Source records: Begin

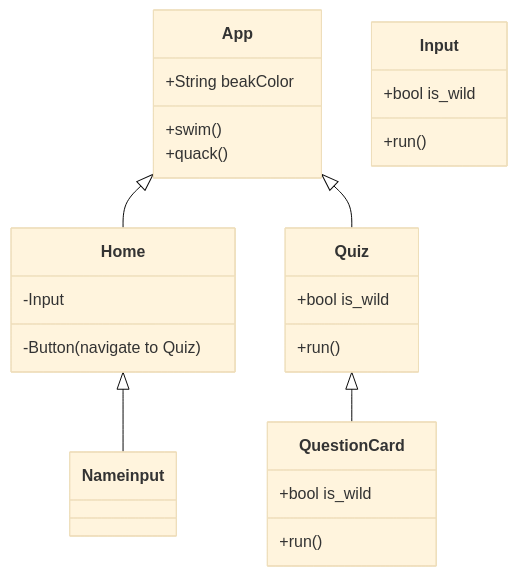
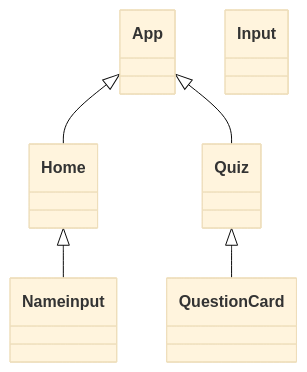
Before and after one commit to TheFullStackFred/fredrikstromberg-testing_typescipt-quiz_app: the diagram in src/diagrams/classDiagram.md, drawn with Mermaid (base theme).

Commit message:
started with classdiagram

````diff
--- a/src/diagrams/classDiagram.md
+++ b/src/diagrams/classDiagram.md
@@ -3,32 +3,26 @@
 ```mermaid
   classDiagram
     App <|-- Home
     App <|-- Quiz
     Quiz <|-- QuestionCard
     Home <|-- Nameinput
 
 
     class App {
-        +String beakColor
-        +swim()
-        +quack()
+
     }
     class Home {
-        -Input
-        -Button(navigate to Quiz)
+
     }
     class Quiz {
-        +bool is_wild
-        +run()
+
     }
     class QuestionCard {
-        +bool is_wild
-        +run()
+
     }
     class Input {
-        +bool is_wild
-        +run()
+
     }
 
 
 ```
````
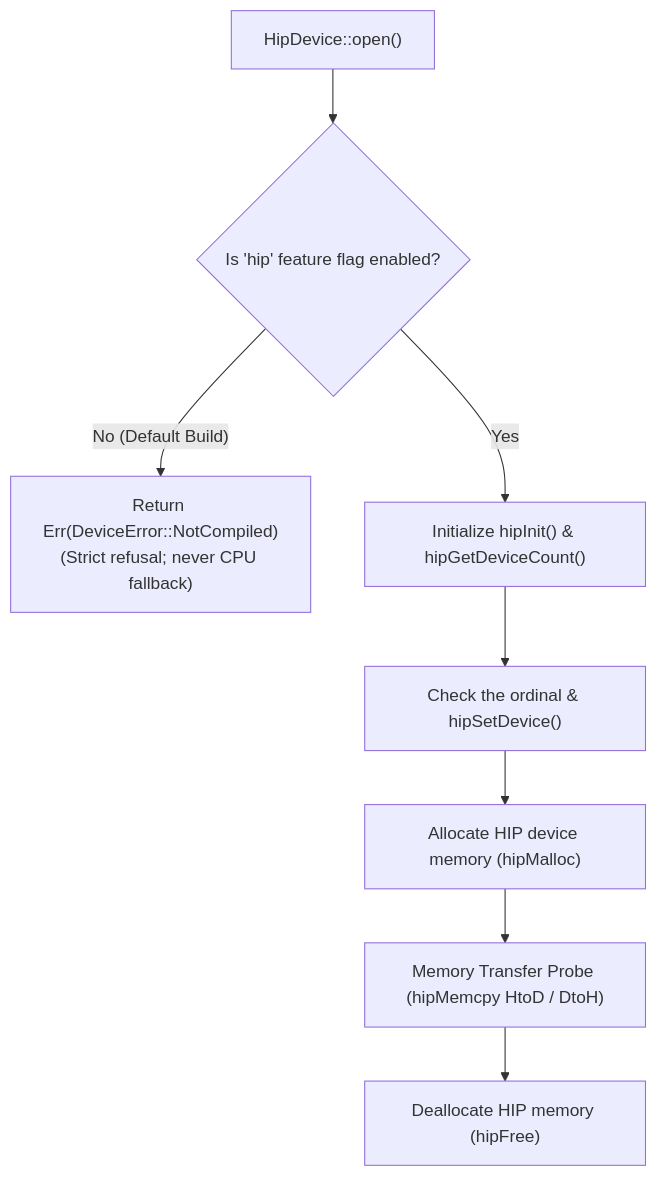
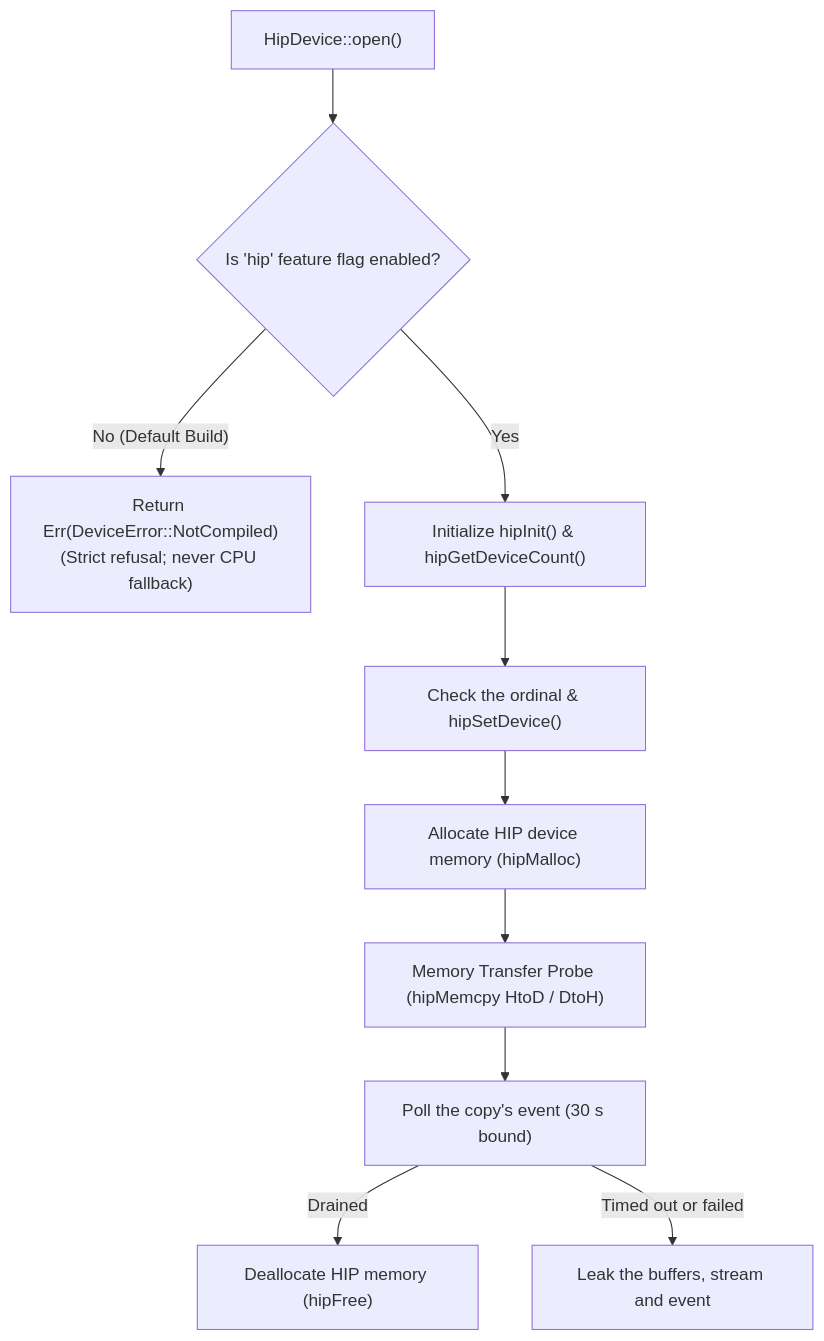
One commit to bharathvbcr/ojas changed the diagram in ojas-hip/README.md. Above: the diagram before and after it, drawn with Mermaid. The commit also changed other lines of this file and 6 other files, not shown here.

First line of the commit message:
fix(hip): free a copy's buffers only after its stream drained

````diff
--- a/ojas-hip/README.md
+++ b/ojas-hip/README.md
@@ -11,12 +11,14 @@
 ```mermaid
 flowchart TD
     Init["HipDevice::open()"] --> CheckFeature{"Is 'hip' feature flag enabled?"}
     
     CheckFeature -->|"No (Default Build)"| NotCompiled["Return Err(DeviceError::NotCompiled)\n(Strict refusal; never CPU fallback)"]
     CheckFeature -->|Yes| HipContext["Initialize hipInit() & hipGetDeviceCount()"]
     
     HipContext --> Ordinal["Check the ordinal & hipSetDevice()"]
     Ordinal --> Buffer["Allocate HIP device memory (hipMalloc)"]
     Buffer --> Copy["Memory Transfer Probe (hipMemcpy HtoD / DtoH)"]
-    Copy --> Free["Deallocate HIP memory (hipFree)"]
+    Copy --> Wait["Poll the copy's event (30 s bound)"]
+    Wait -->|Drained| Free["Deallocate HIP memory (hipFree)"]
+    Wait -->|"Timed out or failed"| Leak["Leak the buffers, stream and event"]
 ```
````
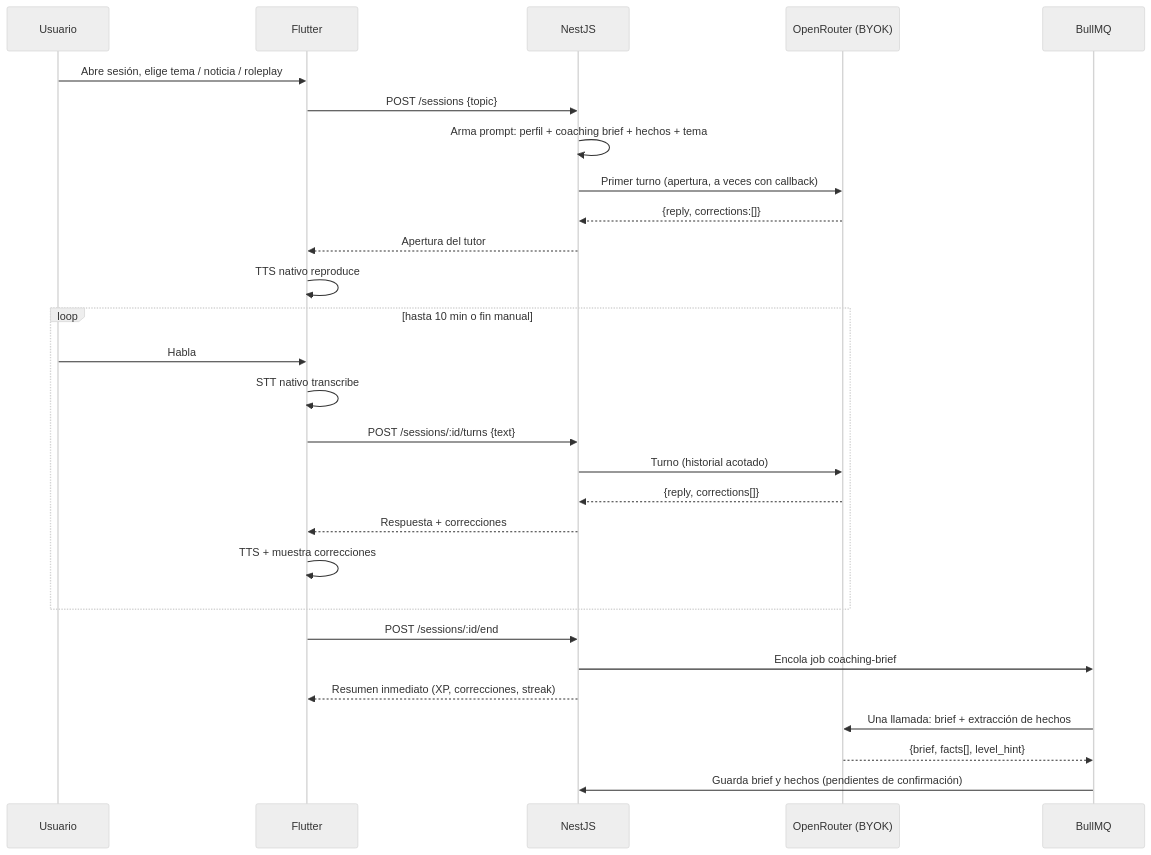
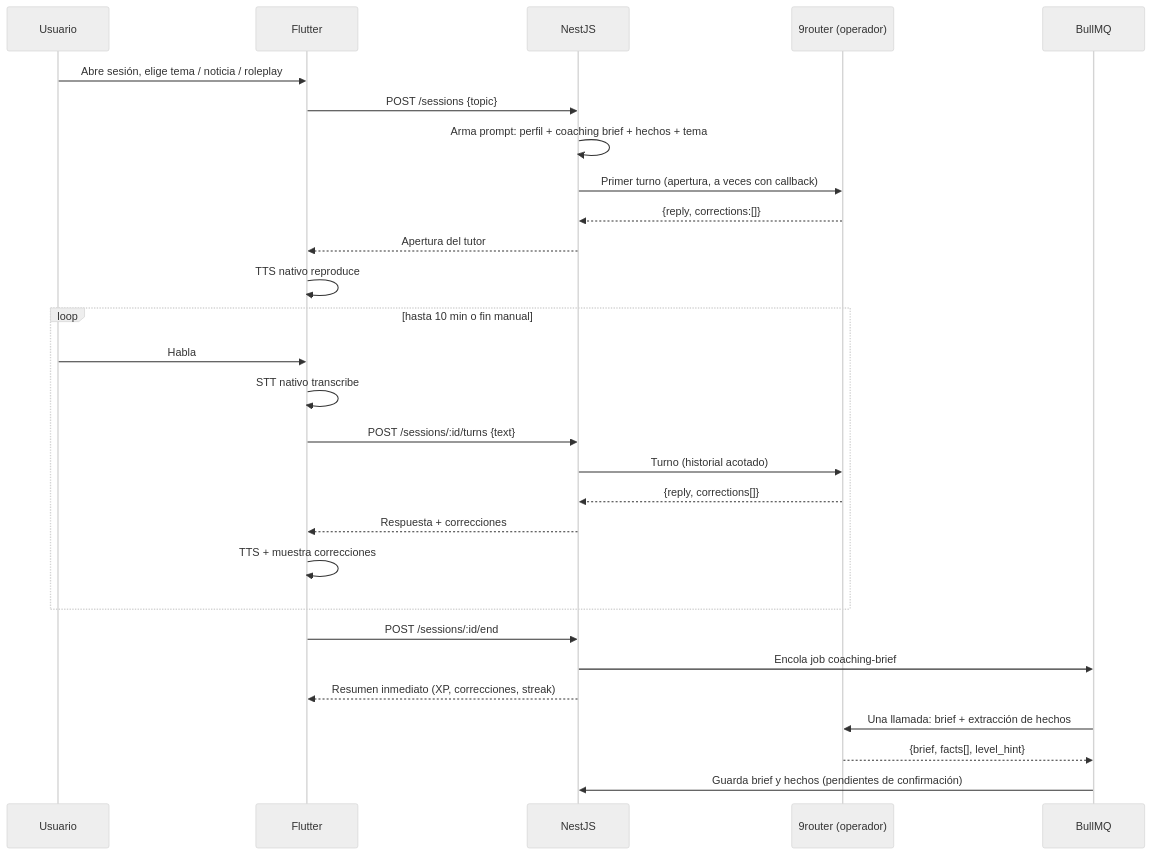
Before and after one commit to hectorcanaimero/fluent: the first of 3 diagrams in docs/PRD.md, drawn with Mermaid (neutral theme). The commit also changed other lines of this file and 7 other files, not shown here.

````diff
--- a/docs/PRD.md
+++ b/docs/PRD.md
@@ -68,31 +68,31 @@
 ```mermaid
 sequenceDiagram
     participant U as Usuario
     participant App as Flutter
     participant API as NestJS
-    participant OR as OpenRouter (BYOK)
+    participant R as 9router (operador)
     participant Q as BullMQ
 
     U->>App: Abre sesión, elige tema / noticia / roleplay
     App->>API: POST /sessions {topic}
     API->>API: Arma prompt: perfil + coaching brief + hechos + tema
-    API->>OR: Primer turno (apertura, a veces con callback)
-    OR-->>API: {reply, corrections:[]}
+    API->>R: Primer turno (apertura, a veces con callback)
+    R-->>API: {reply, corrections:[]}
     API-->>App: Apertura del tutor
     App->>App: TTS nativo reproduce
     loop hasta 10 min o fin manual
         U->>App: Habla
         App->>App: STT nativo transcribe
         App->>API: POST /sessions/:id/turns {text}
-        API->>OR: Turno (historial acotado)
-        OR-->>API: {reply, corrections[]}
+        API->>R: Turno (historial acotado)
+        R-->>API: {reply, corrections[]}
         API-->>App: Respuesta + correcciones
         App->>App: TTS + muestra correcciones
     end
     App->>API: POST /sessions/:id/end
     API->>Q: Encola job coaching-brief
     API-->>App: Resumen inmediato (XP, correcciones, streak)
-    Q->>OR: Una llamada: brief + extracción de hechos
-    OR-->>Q: {brief, facts[], level_hint}
+    Q->>R: Una llamada: brief + extracción de hechos
+    R-->>Q: {brief, facts[], level_hint}
     Q->>API: Guarda brief y hechos (pendientes de confirmación)
 ```
````
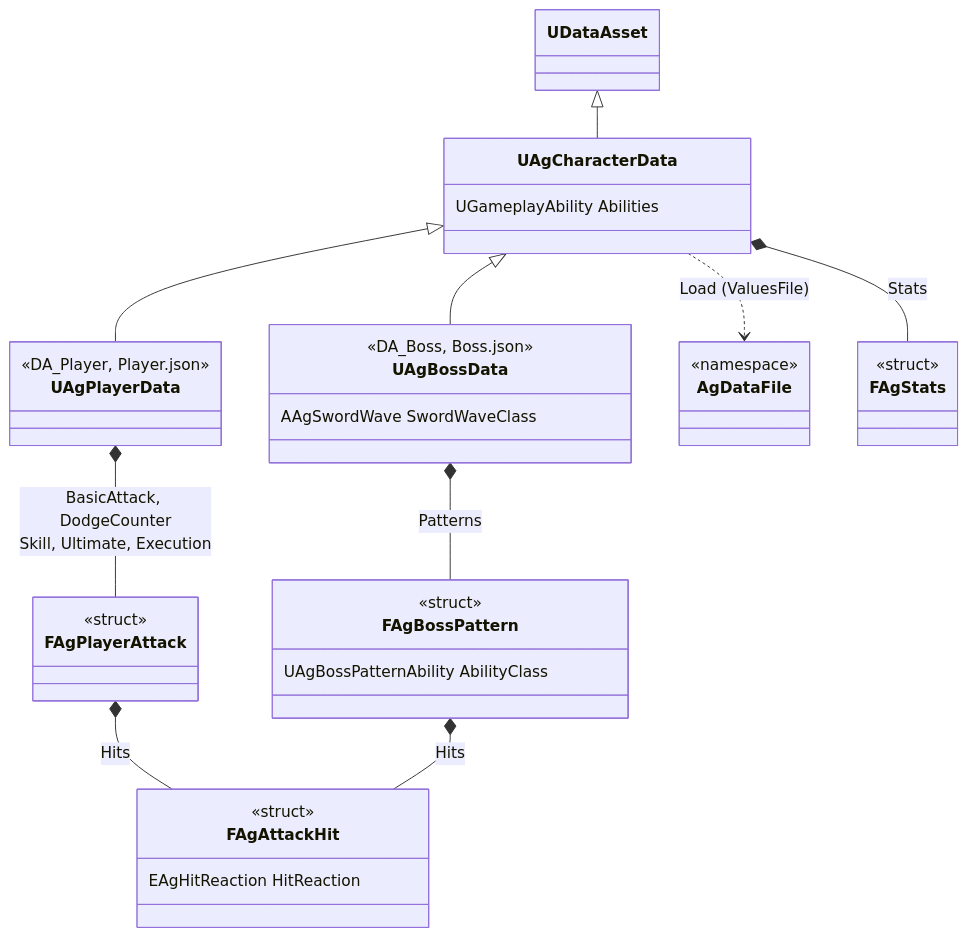
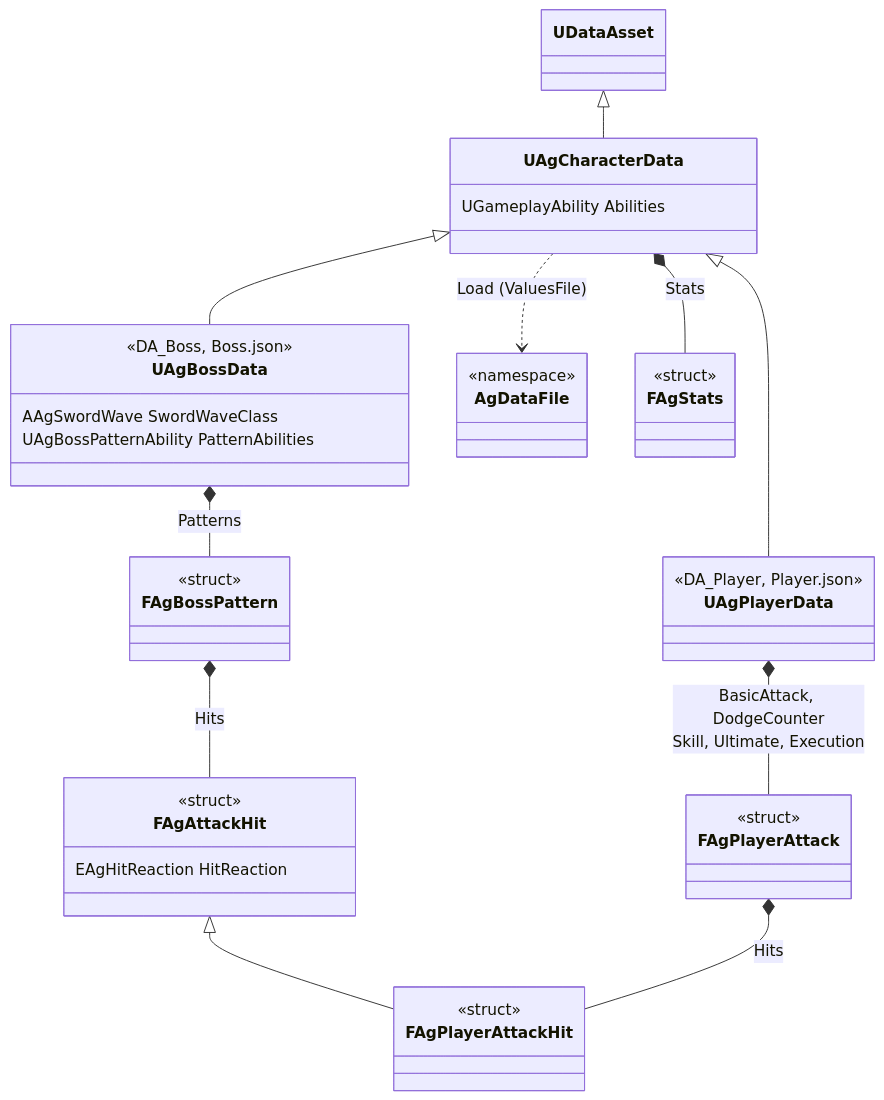
One commit to Woogl/Ag changed the tenth of 19 diagrams in Docs/Program/클래스 구조도.md. Above: the diagram before and after it, drawn with Mermaid. The commit also changed 1 other file, not shown here.

Commit message:
구현 계획서: JSON에는 기획 값만, 구현 값과 코드 연결은 DataAsset과 프로젝트 설정에 ('데이터')
- 형식: 기획서에 적힌 값 가운데 기획자가 밸런싱하고 조절하는 값만 JSON에 둡니다.
  - 기획서에 없는 구현 값과 코드 연결(시작할 때 주는 어빌리티, 패턴을 실행하는 어빌리티와 쿨다운 태그,
    소켓과 본 이름)은 캐릭터 DataAsset에 둡니다.
  - 모든 캐릭터에 공통인 구현 값(리젠 적용 간격, 래그돌 밀림 속도)은 프로젝트 설정 'Ag'에 둡니다.
- 공격 데이터: 플레이어 공격만 MP·UP 충전, 큰 대미지 숫자, 마지막 일격을 가집니다.
- 다시 읽기: JSON에서 다시 넣는 값은 리젠과 보스 이름입니다.
- 데이터 위치표: 무기 날·소켓, 시작할 때 주는 어빌리티, 처형 간격, 락온 마커·처형 안내의 본, 패턴 어빌리티를
  DataAsset으로, 리젠 적용 간격과 래그돌 밀림 속도를 프로젝트 설정으로 옮기고, 패턴 쿨다운 태그 행을 더했습니다.
- 클래스 구조도 '캐릭터 데이터': FAgPlayerAttackHit을 더하고 패턴 어빌리티를 UAgBossData로 옮겼습니다.

````diff
--- a/Docs/Program/클래스 구조도.md
+++ b/Docs/Program/클래스 구조도.md
@@ -360,41 +360,45 @@
 ```mermaid
 classDiagram
     direction TB
     class UAgCharacterData {
         UGameplayAbility Abilities
     }
     class UAgPlayerData {
         <<DA_Player, Player.json>>
     }
     class UAgBossData {
         <<DA_Boss, Boss.json>>
         AAgSwordWave SwordWaveClass
+        UAgBossPatternAbility PatternAbilities
     }
     class AgDataFile {
         <<namespace>>
     }
     class FAgStats {
         <<struct>>
     }
     class FAgPlayerAttack {
         <<struct>>
     }
     class FAgBossPattern {
         <<struct>>
-        UAgBossPatternAbility AbilityClass
     }
     class FAgAttackHit {
         <<struct>>
         EAgHitReaction HitReaction
+    }
+    class FAgPlayerAttackHit {
+        <<struct>>
     }
     UDataAsset <|-- UAgCharacterData
     UAgCharacterData <|-- UAgPlayerData
     UAgCharacterData <|-- UAgBossData
     UAgCharacterData ..> AgDataFile : Load (ValuesFile)
 
     UAgCharacterData *-- FAgStats : Stats
     UAgPlayerData *-- FAgPlayerAttack : BasicAttack, DodgeCounter<br>Skill, Ultimate, Execution
     UAgBossData *-- FAgBossPattern : Patterns
-    FAgPlayerAttack *-- FAgAttackHit : Hits
+    FAgAttackHit <|-- FAgPlayerAttackHit
+    FAgPlayerAttack *-- FAgPlayerAttackHit : Hits
     FAgBossPattern *-- FAgAttackHit : Hits
 ```
````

Source records: End

[Work item]: With the line that contains "UAgCharacterData ..> AgDataFile" as the first and the final line of the data as the last, repeat every line in that span exactly.

[Answer below]:
     UAgCharacterData ..> AgDataFile : Load (ValuesFile)
 
     UAgCharacterData *-- FAgStats : Stats
     UAgPlayerData *-- FAgPlayerAttack : BasicAttack, DodgeCounter<br>Skill, Ultimate, Execution
     UAgBossData *-- FAgBossPattern : Patterns
-    FAgPlayerAttack *-- FAgAttackHit : Hits
+    FAgAttackHit <|-- FAgPlayerAttackHit
+    FAgPlayerAttack *-- FAgPlayerAttackHit : Hits
     FAgBossPattern *-- FAgAttackHit : Hits
 ```
````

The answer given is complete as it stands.